5. Holloko - A village with UNESCO status in the Cserhat hills near the Slovak border. The village is made up entirely of traditional wooden cottages with thatched rooftops and has preserved many elements of its traditional culture. The impressive ruin of Holloko castle sits on a small hill near the village.
6. Visegrad - The site of a castle high above the river Danube along one of the river's most beautiful stretches. Excellent walking routes lead in both directions from the Citadel to view the sharp bend made by the Danube as it passes below Castle Hill.
7. Sopron - A small city on the Austrian border with an old town packed with some of the finest medieval buildings in Hungary. The Turkish armies never conquered the town, so much of the centre remains as it appeared centuries ago. In 1921 the people of Sopron had to vote on whether they wanted to become part of Austria or Hungary, and they overwhelmingly voted in favour of remaining Hungarian. This has earned Sopron the nickname 'The most loyal city'.
8. Szentendre - A small town north of Budapest with lots of art galleries and cultural attractions, as well as an excellent skansen (outdoor museum) of historic folk architecture gathered from all over Hungary.
9. Kecskemet - A major city of the Great Plain, Kecskemet offers plenty of art-nouveau architecture, apricot brandy, and day-trip access to Kiskunsag national park on the Puszta (Great Plain).
10. Szeged - The largest city on the Great Plain and a major university centre, Szeged is famed for being the source of the nation's finest paprika spice, which is used heavily in the creation of Szeged Goulash and Szeged Halaszle (spicy fish soup).
11. Gyor - A city in the Transdanubia region with a well-preserved historical centre and a number of excellent restaurants serving the national cuisine.
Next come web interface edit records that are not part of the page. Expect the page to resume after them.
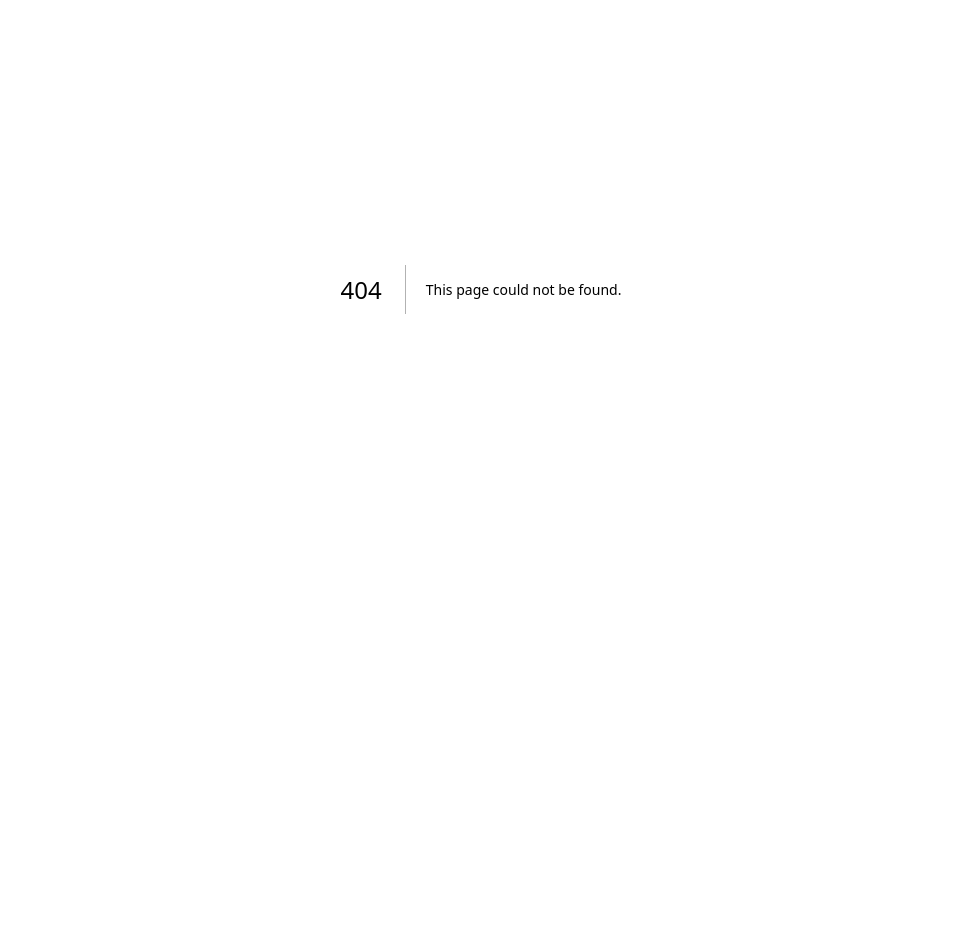
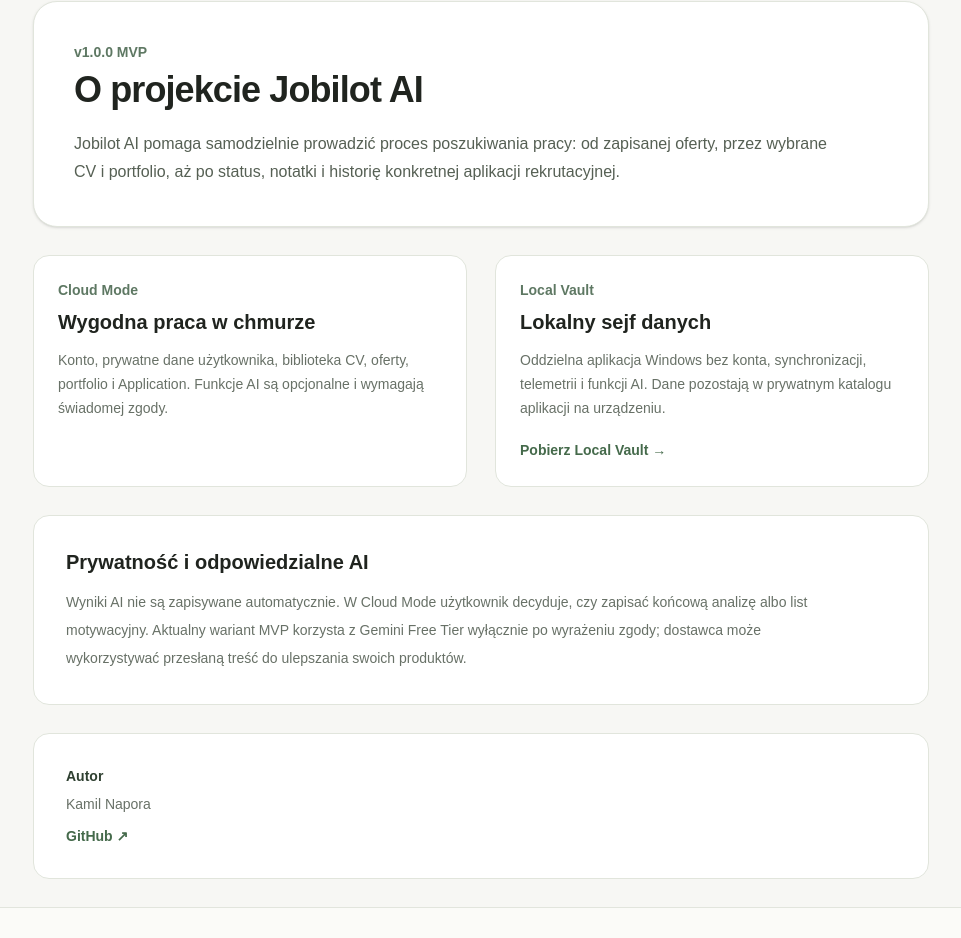
Before and after one commit to kamiln123/jobilot-ai, a Next.js app in the folder apps/cloud/: page /about in a window 1280 px wide. Before the commit this address had no page. Shown: the part 111-1049 px from the top of the page, without its empty margins (159-1120 px from the left). Before the commit the page ends 800 px from the top, so only its background shows below. Built offline with nearby package versions, Linux system fonts and the light colour scheme.

Commit message:
feat: add project footer and about page

```diff
--- /dev/null
+++ b/apps/cloud/src/app/about/page.tsx
@@ -0,0 +1,58 @@
+import type { Metadata } from "next";
+import Link from "next/link";
+
+import { PRODUCT_AUTHOR, PRODUCT_GITHUB_URL, PRODUCT_VERSION } from "@/lib/product";
+
+export const metadata: Metadata = {
+  title: "O projekcie | Jobilot AI",
+  description: "Cel, tryby działania i zasady prywatności projektu Jobilot AI.",
+};
+
+export default function AboutPage() {
+  return (
+    <main className="min-h-screen bg-[#f7f7f4] px-5 py-7 text-[#20241f] sm:px-8 lg:px-12">
+      <div className="mx-auto max-w-4xl">
+        <header className="flex items-center justify-between gap-4">
+          <Link className="flex items-center gap-3" href="/login">
+            <span className="grid h-9 w-9 place-items-center rounded-xl bg-[#263b2c] text-lg font-bold text-white">J</span>
+            <span className="text-lg font-semibold tracking-tight">Jobilot <em className="font-medium text-[#5e7863]">AI</em></span>
+          </Link>
+          <Link className="text-sm font-semibold text-[#456a4b] hover:text-[#294b30]" href="/login">Przejdź do Cloud Mode</Link>
+        </header>
+
+        <section className="mt-12 rounded-3xl border border-[#e1e5dc] bg-white p-7 shadow-sm sm:p-10">
+          <p className="text-sm font-semibold text-[#5e7863]">{PRODUCT_VERSION}</p>
+          <h1 className="mt-2 text-3xl font-semibold tracking-tight sm:text-4xl">O projekcie Jobilot AI</h1>
+          <p className="mt-5 max-w-3xl text-sm leading-7 text-[#566054] sm:text-base">
+            Jobilot AI pomaga samodzielnie prowadzić proces poszukiwania pracy: od zapisanej oferty, przez wybrane CV i portfolio, aż po status, notatki i historię konkretnej aplikacji rekrutacyjnej.
+          </p>
+        </section>
+
+        <section className="mt-7 grid gap-7 md:grid-cols-2">
+          <article className="rounded-2xl border border-[#e1e5dc] bg-white p-6">
+            <p className="text-sm font-semibold text-[#5e7863]">Cloud Mode</p>
+            <h2 className="mt-2 text-xl font-semibold">Wygodna praca w chmurze</h2>
+            <p className="mt-3 text-sm leading-6 text-[#687167]">Konto, prywatne dane użytkownika, biblioteka CV, oferty, portfolio i Application. Funkcje AI są opcjonalne i wymagają świadomej zgody.</p>
+          </article>
+          <article className="rounded-2xl border border-[#e1e5dc] bg-white p-6">
+            <p className="text-sm font-semibold text-[#5e7863]">Local Vault</p>
+            <h2 className="mt-2 text-xl font-semibold">Lokalny sejf danych</h2>
+            <p className="mt-3 text-sm leading-6 text-[#687167]">Oddzielna aplikacja Windows bez konta, synchronizacji, telemetrii i funkcji AI. Dane pozostają w prywatnym katalogu aplikacji na urządzeniu.</p>
+            <Link className="mt-5 inline-flex text-sm font-semibold text-[#456a4b] hover:text-[#294b30]" href="/local-vault">Pobierz Local Vault →</Link>
+          </article>
+        </section>
+
+        <section className="mt-7 rounded-2xl border border-[#e1e5dc] bg-white p-6 sm:p-8">
+          <h2 className="text-xl font-semibold">Prywatność i odpowiedzialne AI</h2>
+          <p className="mt-3 max-w-3xl text-sm leading-7 text-[#687167]">Wyniki AI nie są zapisywane automatycznie. W Cloud Mode użytkownik decyduje, czy zapisać końcową analizę albo list motywacyjny. Aktualny wariant MVP korzysta z Gemini Free Tier wyłącznie po wyrażeniu zgody; dostawca może wykorzystywać przesłaną treść do ulepszania swoich produktów.</p>
+        </section>
+
+        <section className="mt-7 rounded-2xl border border-[#e1e5dc] bg-white p-6 text-sm text-[#687167] sm:p-8">
+          <h2 className="font-semibold text-[#2f4031]">Autor</h2>
+          <p className="mt-2">{PRODUCT_AUTHOR}</p>
+          <a className="mt-3 inline-flex font-semibold text-[#456a4b] hover:text-[#294b30]" href={PRODUCT_GITHUB_URL} rel="noreferrer" target="_blank">GitHub ↗</a>
+        </section>
+      </div>
+    </main>
+  );
+}
--- a/apps/cloud/src/app/layout.tsx
+++ b/apps/cloud/src/app/layout.tsx
@@ -1,6 +1,7 @@
 import type { Metadata } from "next";
 
 import { DeploymentStatus } from "@/components/deployment-status";
+import { SiteFooter } from "@/components/site-footer";
 import "./globals.css";
 
 export const metadata: Metadata = {
@@ -18,6 +19,7 @@ export default function RootLayout({
       <body className="min-h-full flex flex-col">
         <DeploymentStatus />
         {children}
+        <SiteFooter />
       </body>
     </html>
   );
--- /dev/null
+++ b/apps/cloud/src/components/site-footer.tsx
@@ -0,0 +1,29 @@
+import Link from "next/link";
+
+import { PRODUCT_AUTHOR, PRODUCT_GITHUB_URL, PRODUCT_VERSION } from "@/lib/product";
+
+export function SiteFooter() {
+  return (
+    <footer className="border-t border-[#e2e5dd] bg-[#fbfbf8] px-5 py-7 text-sm text-[#687167] sm:px-8 lg:px-12">
+      <div className="mx-auto flex max-w-[1540px] flex-col gap-5 sm:flex-row sm:items-center sm:justify-between">
+        <div>
+          <p className="font-semibold text-[#2f4031]">Jobilot AI</p>
+          <p className="mt-1 text-xs">Zarządzanie procesem poszukiwania pracy.</p>
+        </div>
+
+        <nav aria-label="Informacje o projekcie" className="flex flex-wrap items-center gap-x-5 gap-y-2 text-xs font-medium">
+          <Link className="text-[#456a4b] hover:text-[#294b30]" href="/about">O projekcie</Link>
+          <Link className="text-[#456a4b] hover:text-[#294b30]" href="/local-vault">Local Vault</Link>
+          <a className="text-[#456a4b] hover:text-[#294b30]" href={PRODUCT_GITHUB_URL} rel="noreferrer" target="_blank">
+            {PRODUCT_AUTHOR} · GitHub ↗
+          </a>
+        </nav>
+
+        <div className="flex flex-wrap items-center gap-x-4 gap-y-1 text-xs text-[#7b8179]">
+          <span>{PRODUCT_VERSION}</span>
+          <span>© 2026 Jobilot AI</span>
+        </div>
+      </div>
+    </footer>
+  );
+}
--- /dev/null
+++ b/apps/cloud/src/lib/product.ts
@@ -0,0 +1,3 @@
+export const PRODUCT_VERSION = "v1.0.0 MVP";
+export const PRODUCT_AUTHOR = "Kamil Napora";
+export const PRODUCT_GITHUB_URL = "https://github.com/kamiln123";
```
Baross Gabor street and the surrounding cobbled lanes of the old town are a pleasant place to stroll about and to sit outside in a cafe on one of the squares. The Turks only held the city for four years before being ousted in 1598, so Hungarians refer to the city as the 'Dear Guard' which has always been able to watch over the nation's well-being.
12. Sumeg Castle - A large and impressive ruin north of Lake Balaton, which sits on a high round hill of limestone. In the town beneath the castle the Church of the Ascension contains brilliant frescoes which have given the church the nickname 'sistine chapel of the rococo'.
13. Pannonhalma - A village south of Gyor featuring the Benedictine Abbey of Pannonhalma high above on a hilltop. The abbey has been in continuous operation since the 10th century - it celebrated its millenium year in 1996, the same year it became a UNESCO listed site. The abbey is a mix of many architectural styles as a result of being rebuilt many times throughout history; during the Turkish occupation the abbey was turned into a mosque.
14. Takos - A village in the remote northeast, Takos contains the wooden Calvinist Church, which was constructed using the technique known as wattle-and-daub. The floor of the church is made of beaten earth, and above this is a ceiling beautifully painted with red and blue flowers. Next to the church is a wooden bell tower, considered one of the finest in the country. The church is called 'The Barefoot Notre Dame of Hungary' by the local villagers.
15. Koszeg - A small town near the Austrian border which is referred to as 'the nation's jewellery box' due to its collection of gothic and baroque buildings. The town's castle repelled the army of Suleiman the Magnificent in 1532, with just 50 Hungarians fending off 100000 Turkish soldiers. The town's main square, Jurisics ter, is one of the country's most beautiful.